Vehicular homicide is a very serious charge in New Jersey, and it can be more complicated if the driver was driving under the influence of alcohol or drugs (DUI). It may result in a conviction if it is proved that the driver caused another person’s fatality by driving their car, truck, or boat in a reckless manner. The victim could be a driver or passenger in another vehicle, a passenger in the at-fault driver’s vehicle, a pedestrian, a motorcyclist, or a bicyclist.
Reckless driving can be defined as willfully driving in a manner that creates substantial risk to other people. This includes having a conscious disregard for them. Therefore, if a driver is under the influence, it is assumed that they are driving recklessly. Other examples of this conscious disregard include using a cellphone while driving, speeding through a red light, or operating a car or boat after not having slept over 24 hours. In these cases, the driver is aware that what they are doing is very dangerous, yet they still make the decision to drive.
Ralph and David’s Law
In July 2017, former Governor Chris Christie signed a bill requiring that drunk drivers convicted of vehicular homicide be given a minimum three-year prison sentence. It led to the creation of a new crime, called third-degree strict liability homicide. Named Ralph and David’s Law, it applies to DUI vehicular homicide cases. Convicted drivers can now face jail time up to five years.
Charges and Penalties
Vehicular homicide cases are all different, and convictions and penalties depend on how the scene unfolded. It is considered a second-degree crime. If convicted, the offender could face five to 10 years behind bars and fines can cost close to $150,000. In some cases, the driver could get parole before the sentence is finished.
Drivers that cause vehicular homicide while performing a DUI or driving with a suspended driver’s license face the same second-degree penalties as above. With the passage of Ralph and David’s Law, however, DUI drivers must serve three years before becoming eligible to apply for parole. They may also lose their license, or have it suspended. The most severe penalties are for aggravated vehicular homicide convictions.

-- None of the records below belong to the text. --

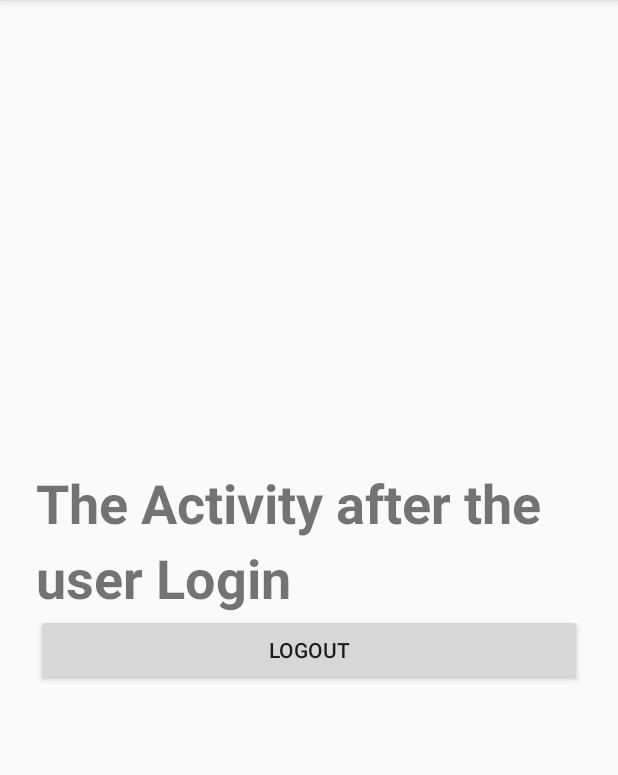
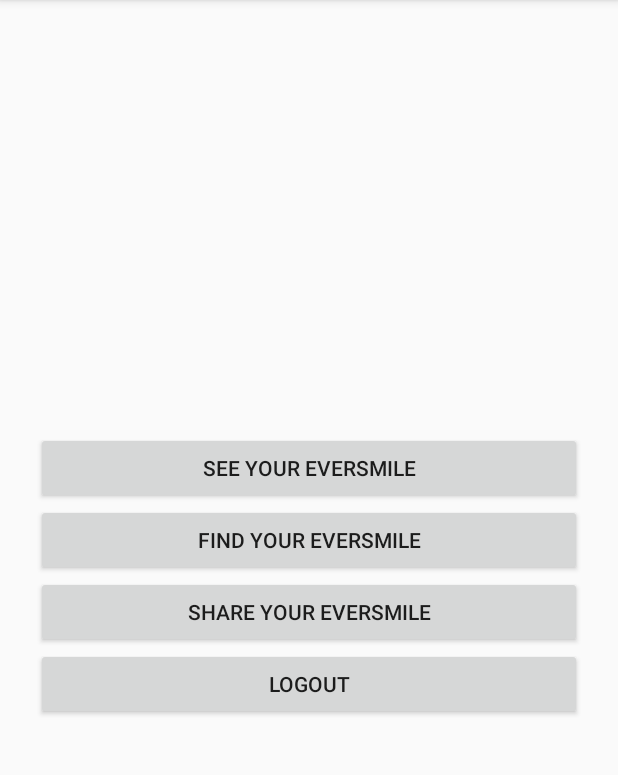
Before and after one commit to zain18/Android-App, an Android app: the screen it shows after launch once a user with an empty profile is signed in (MainActivity), on a phone screen of 412 x 824 dp, the part 84-859 px from its top. Run offline under Robolectric (Android 15) with nearby library versions, the phone set to English and light mode, and no system bars; our stand-ins replace Firebase (no records; nobody signed in at launch, a user with empty details on screens opened directly).

Commit message:
Added 3 Buttons to main

```diff
--- a/app/src/main/res/layout/activity_main.xml
+++ b/app/src/main/res/layout/activity_main.xml
@@ -8,17 +8,28 @@
     android:padding="24dp"
     tools:context=".MainActivity">
 
-    <TextView
-        android:id="@+id/textView"
+    <Button
+        android:id="@+id/SeeBtn"
         android:layout_width="match_parent"
         android:layout_height="wrap_content"
-        android:lineSpacingExtra="8sp"
-        android:text="@string/the_activity_after_the_user_login"
-        android:textSize="36sp"
-        android:textStyle="bold" />
+        android:text="@string/seeBtn" />
+
+    <Button
+        android:id="@+id/FindBtn"
+        android:layout_width="match_parent"
+        android:layout_height="wrap_content"
+        android:text="@string/findBtn" />
+
+    <Button
+        android:id="@+id/ShareBtn"
+        android:layout_width="match_parent"
+        android:layout_height="wrap_content"
+        android:text="@string/shareBtn" />
+
     <Button
         android:id="@+id/signout"
         android:layout_width="match_parent"
         android:layout_height="wrap_content"
         android:text="@string/logout" />
+
 </LinearLayout>
--- a/app/src/main/res/values/strings.xml
+++ b/app/src/main/res/values/strings.xml
@@ -9,4 +9,7 @@
     <string name="logout">LogOut</string>
     <string name="the_activity_after_the_user_login">The Activity after the user Login</string>
     <string name="linktoterms"><a href="http://www.google.com">  Link to Terms</a></string>
+    <string name="seeBtn">See your EverSmile</string>
+    <string name="findBtn">Find your EverSmile</string>
+    <string name="shareBtn">Share your EverSmile</string>
 </resources>
```
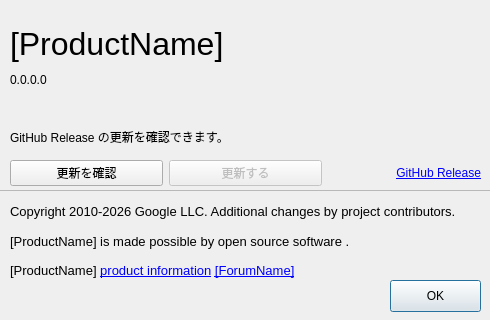
This is src/gui/about_dialog/about_dialog.ui in hglasswater-boop/mozc-date as Qt 5 draws it before an edit. The edited form follows.
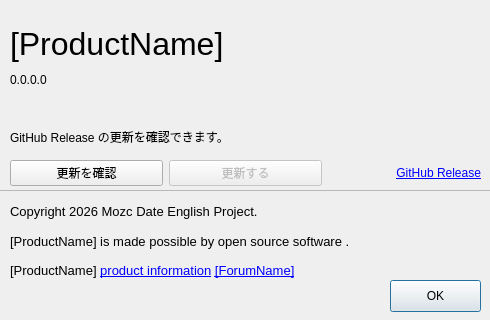
This is the edited form.

Diff of the .ui file:
```diff
--- a/src/gui/about_dialog/about_dialog.ui
+++ b/src/gui/about_dialog/about_dialog.ui
@@ -108,7 +108,7 @@
         </font>
        </property>
        <property name="text">
-        <string>Copyright 2010-2026 Google LLC. Additional changes by project contributors.</string>
+        <string>Copyright 2026 Mozc Date English Project.</string>
        </property>
        <property name="alignment">
         <set>Qt::AlignLeading|Qt::AlignLeft|Qt::AlignVCenter</set>
```
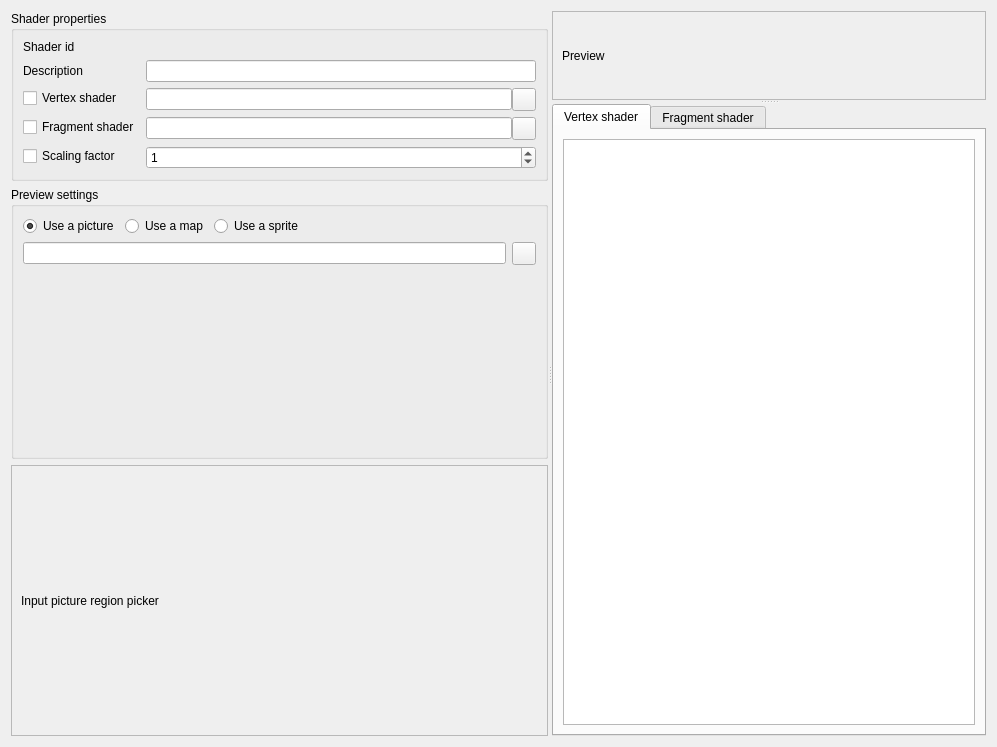
Kangie/solarus, file src/widgets/shader_editor.ui: the form before one commit.
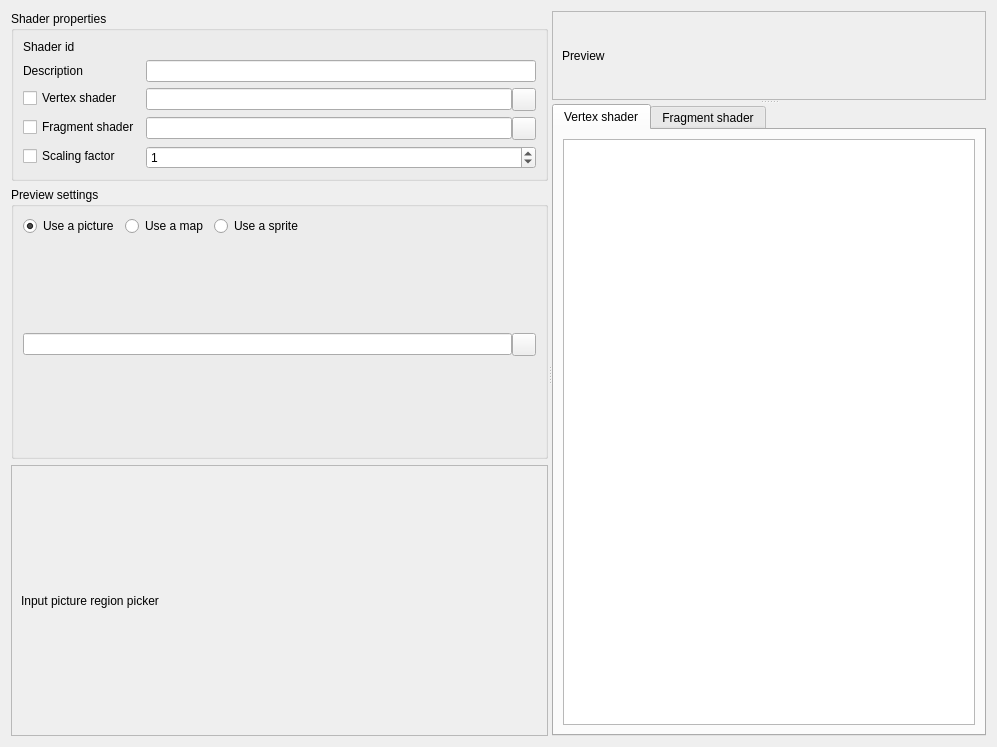
The form after the commit. Icons and pictures are not drawn.

Commit message: Show preview settings page depending on the checked radio button

What changed in the file:
```diff
--- a/src/widgets/shader_editor.ui
+++ b/src/widgets/shader_editor.ui
@@ -231,6 +231,9 @@
               </property>
               <item>
                <layout class="QHBoxLayout" name="preview_picture_field_layout">
+                <property name="spacing">
+                 <number>0</number>
+                </property>
                 <item>
                  <widget class="QLineEdit" name="preview_picture_field">
                   <property name="readOnly">
@@ -254,19 +257,6 @@
                 </item>
                </layout>
               </item>
-              <item>
-               <spacer name="vertical_spacer">
-                <property name="orientation">
-                 <enum>Qt::Vertical</enum>
-                </property>
-                <property name="sizeHint" stdset="0">
-                 <size>
-                  <width>20</width>
-                  <height>152</height>
-                 </size>
-                </property>
-               </spacer>
-              </item>
              </layout>
             </widget>
             <widget class="QWidget" name="preview_map_page">
```
Left out of the diff: 13 changed lines with no effect on the pictures. The commit also changes 2 other files.
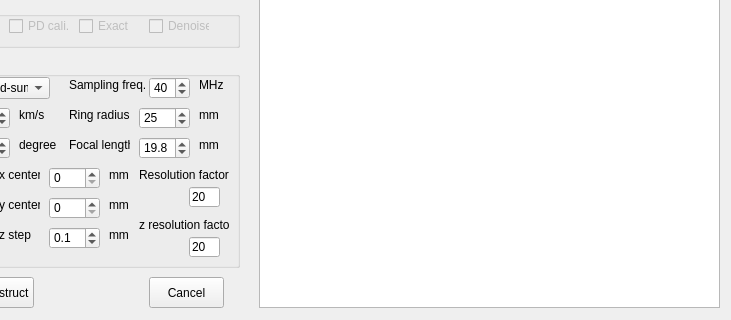
The window that configDialog.ui (lirenzhucn/PACT_code) describes before a commit, drawn with Qt 5; both pictures show x 151 to 882 and y 403 to 723 of the 882 by 723 pixel window.
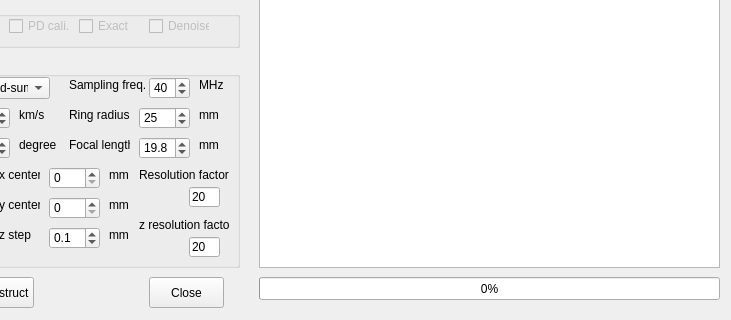
The same window after the commit.

Commit message: Implementing progress bar for reconstruction function

Patch:
```diff
--- a/configDialog.ui
+++ b/configDialog.ui
@@ -1147,7 +1147,7 @@
     </rect>
    </property>
    <property name="text">
-    <string>Cancel</string>
+    <string>Close</string>
    </property>
    <property name="default">
     <bool>false</bool>
@@ -1159,7 +1159,7 @@
      <x>410</x>
      <y>10</y>
      <width>461</width>
-     <height>701</height>
+     <height>661</height>
     </rect>
    </property>
    <property name="font">
@@ -1172,6 +1172,19 @@
     <bool>true</bool>
    </property>
   </widget>
+  <widget class="QProgressBar" name="mProgress">
+   <property name="geometry">
+    <rect>
+     <x>410</x>
+     <y>680</y>
+     <width>461</width>
+     <height>23</height>
+    </rect>
+   </property>
+   <property name="value">
+    <number>0</number>
+   </property>
+  </widget>
  </widget>
  <resources/>
  <connections/>
```
Left out of the diff: 2 changed lines with no effect on the pictures. The commit also changes 2 other files.
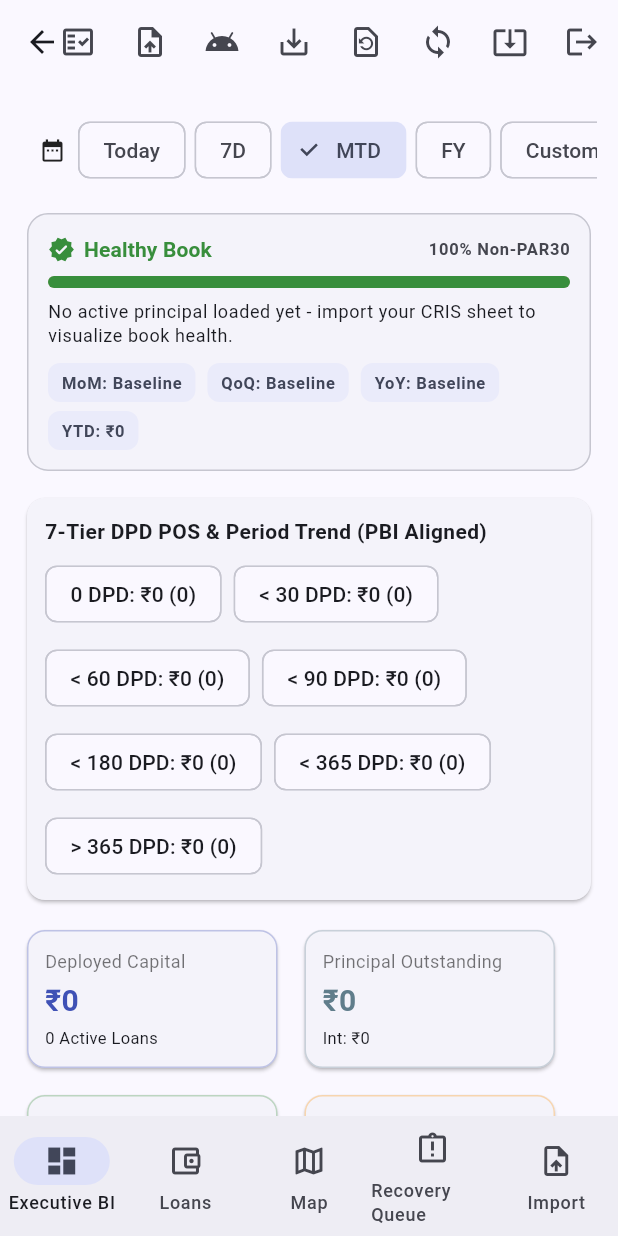
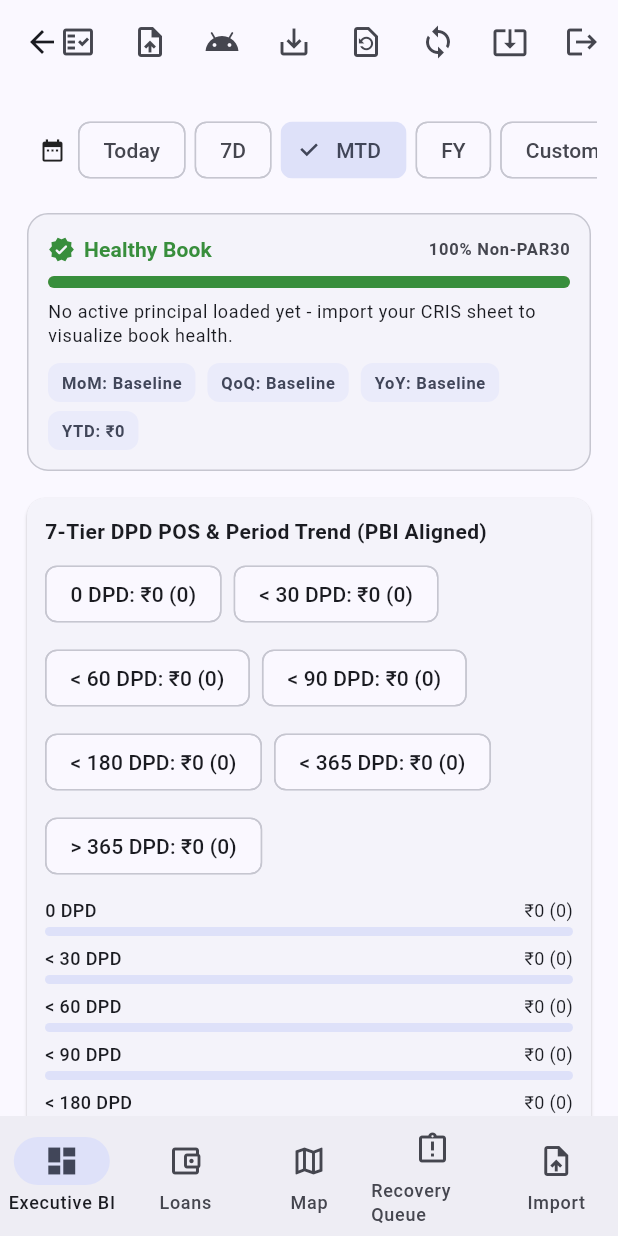
Before and after one commit to krshbalaji/SDE-Loan-Locator, a Flutter app: the MasterDashboard screen opened directly, on a phone screen of 412 x 824 dp. Run offline on Flutter 3.47's test engine with Material 3 defaults, Android fonts, the phone set to English and light mode, and no system bars; our stand-ins replace cloud_firestore, file_picker, firebase_auth, firebase_core, fl_chart, geolocator and 4 more; missing offline and left inert: dart:js_interop, excel; accounts and stored records are empty; network calls fail.

Commit message:
Add embedded DPD exposure and period trend bars to master dashboard

```diff
--- a/lib/screens/dashboard/master_dashboard.dart
+++ b/lib/screens/dashboard/master_dashboard.dart
@@ -571,7 +571,50 @@ class _MasterDashboardState extends State<MasterDashboard> {
             ),
                   ],
                 ),
-                if (kpi.bookBreakdown.isNotEmpty) ...[
+                if (kpi.sevenTierDpdBreakdown.isNotEmpty) ...[
+                  const SizedBox(height: 10),
+                  ...(() {
+                    final buckets = kpi.sevenTierDpdBreakdown.values.toList();
+                    final maxPos = buckets.fold<double>(
+                      0.0,
+                      (m, e) => e.posAmount > m ? e.posAmount : m,
+                    );
+                    return [
+                      for (final entry in buckets)
+                        Padding(
+                          padding: const EdgeInsets.only(bottom: 6),
+                          child: Column(
+                            crossAxisAlignment: CrossAxisAlignment.start,
+                            children: [
+                              Row(
+                                mainAxisAlignment: MainAxisAlignment.spaceBetween,
+                                children: [
+                                  Text(
+                                    entry.bucket.label,
+                                    style: const TextStyle(fontSize: 12, fontWeight: FontWeight.w500),
+                                  ),
+                                  Text(
+                                    '${IndianFormatters.formatInrCompact(entry.posAmount)} (${entry.loanCount})',
+                                    style: const TextStyle(fontSize: 12),
+                                  ),
+                                ],
+                              ),
+                              const SizedBox(height: 3),
+                              ClipRRect(
+                                borderRadius: BorderRadius.circular(4),
+                                child: LinearProgressIndicator(
+                                  value: maxPos > 0 ? (entry.posAmount / maxPos).clamp(0.0, 1.0) : 0.0,
+                                  minHeight: 6,
+                                ),
+                              ),
+                            ],
+                          ),
+                        ),
+                    ];
+                  })(),
+                ],
+
+                                if (kpi.bookBreakdown.isNotEmpty) ...[
                   const SizedBox(height: 8),
                   Wrap(
                     spacing: 8,
@@ -623,6 +666,48 @@ class _MasterDashboardState extends State<MasterDashboard> {
                     ),
                   ),
                 ],
+                  const SizedBox(height: 8),
+                  ...(() {
+                    final maxDisb = kpi.periodTrends.fold<double>(
+                      0.0,
+                      (m, pt) => pt.disbursedAmount > m ? pt.disbursedAmount : m,
+                    );
+                    return [
+                      for (final pt in kpi.periodTrends)
+                        Padding(
+                          padding: const EdgeInsets.only(bottom: 5),
+                          child: Row(
+                            children: [
+                              SizedBox(
+                                width: 68,
+                                child: Text(
+                                  pt.periodLabel,
+                                  style: const TextStyle(fontSize: 11, fontWeight: FontWeight.w600),
+                                  overflow: TextOverflow.ellipsis,
+                                ),
+                              ),
+                              Expanded(
+                                child: ClipRRect(
+                                  borderRadius: BorderRadius.circular(4),
+                                  child: LinearProgressIndicator(
+                                    value: maxDisb > 0
+                                        ? (pt.disbursedAmount / maxDisb).clamp(0.0, 1.0)
+                                        : 0.0,
+                                    minHeight: 6,
+                                  ),
+                                ),
+                              ),
+                              const SizedBox(width: 8),
+                              Text(
+                                IndianFormatters.formatInrCompact(pt.disbursedAmount),
+                                style: const TextStyle(fontSize: 11),
+                              ),
+                            ],
+                          ),
+                        ),
+                    ];
+                  })(),
+
               ],
             ),
           ),
```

For first-degree crimes, defendants can end up facing $200,000 in fines, plus 10 to 20 years in prison.
Proof of DUI
Prosecutors often use blood alcohol concentration (BAC) levels to show that a defendant was performing a DUI, which can lead to a reckless driving conviction. In New Jersey, if a person operates a vehicle while they have a BAC of 0.08 or more, they will be guilty of a DUI charge. Additional evidence can be obtained from witnesses and expert testimony. Proving that a driver was under the influence of prescription or non-prescription drugs may be more difficult. No matter what the circumstances are, anyone involved in a DUI vehicular homicide should contact a professional criminal defense lawyer.
Haddon Heights DUI Lawyer at the Law Office of Thomas J. Gossé Represents Those Accused of DUI Vehicular Homicide
If you have been charged with a DUI vehicular homicide, we can offer experienced, professional representation. You do not have to face vehicular homicide charges on your own. Contact our Haddon Heights DUI lawyer at the Law Office of Thomas J. Gossé today by calling 856-546-6600 or contact us online for a free consultation. Located in Haddon Heights, New Jersey, we proudly serve clients throughout the surrounding areas.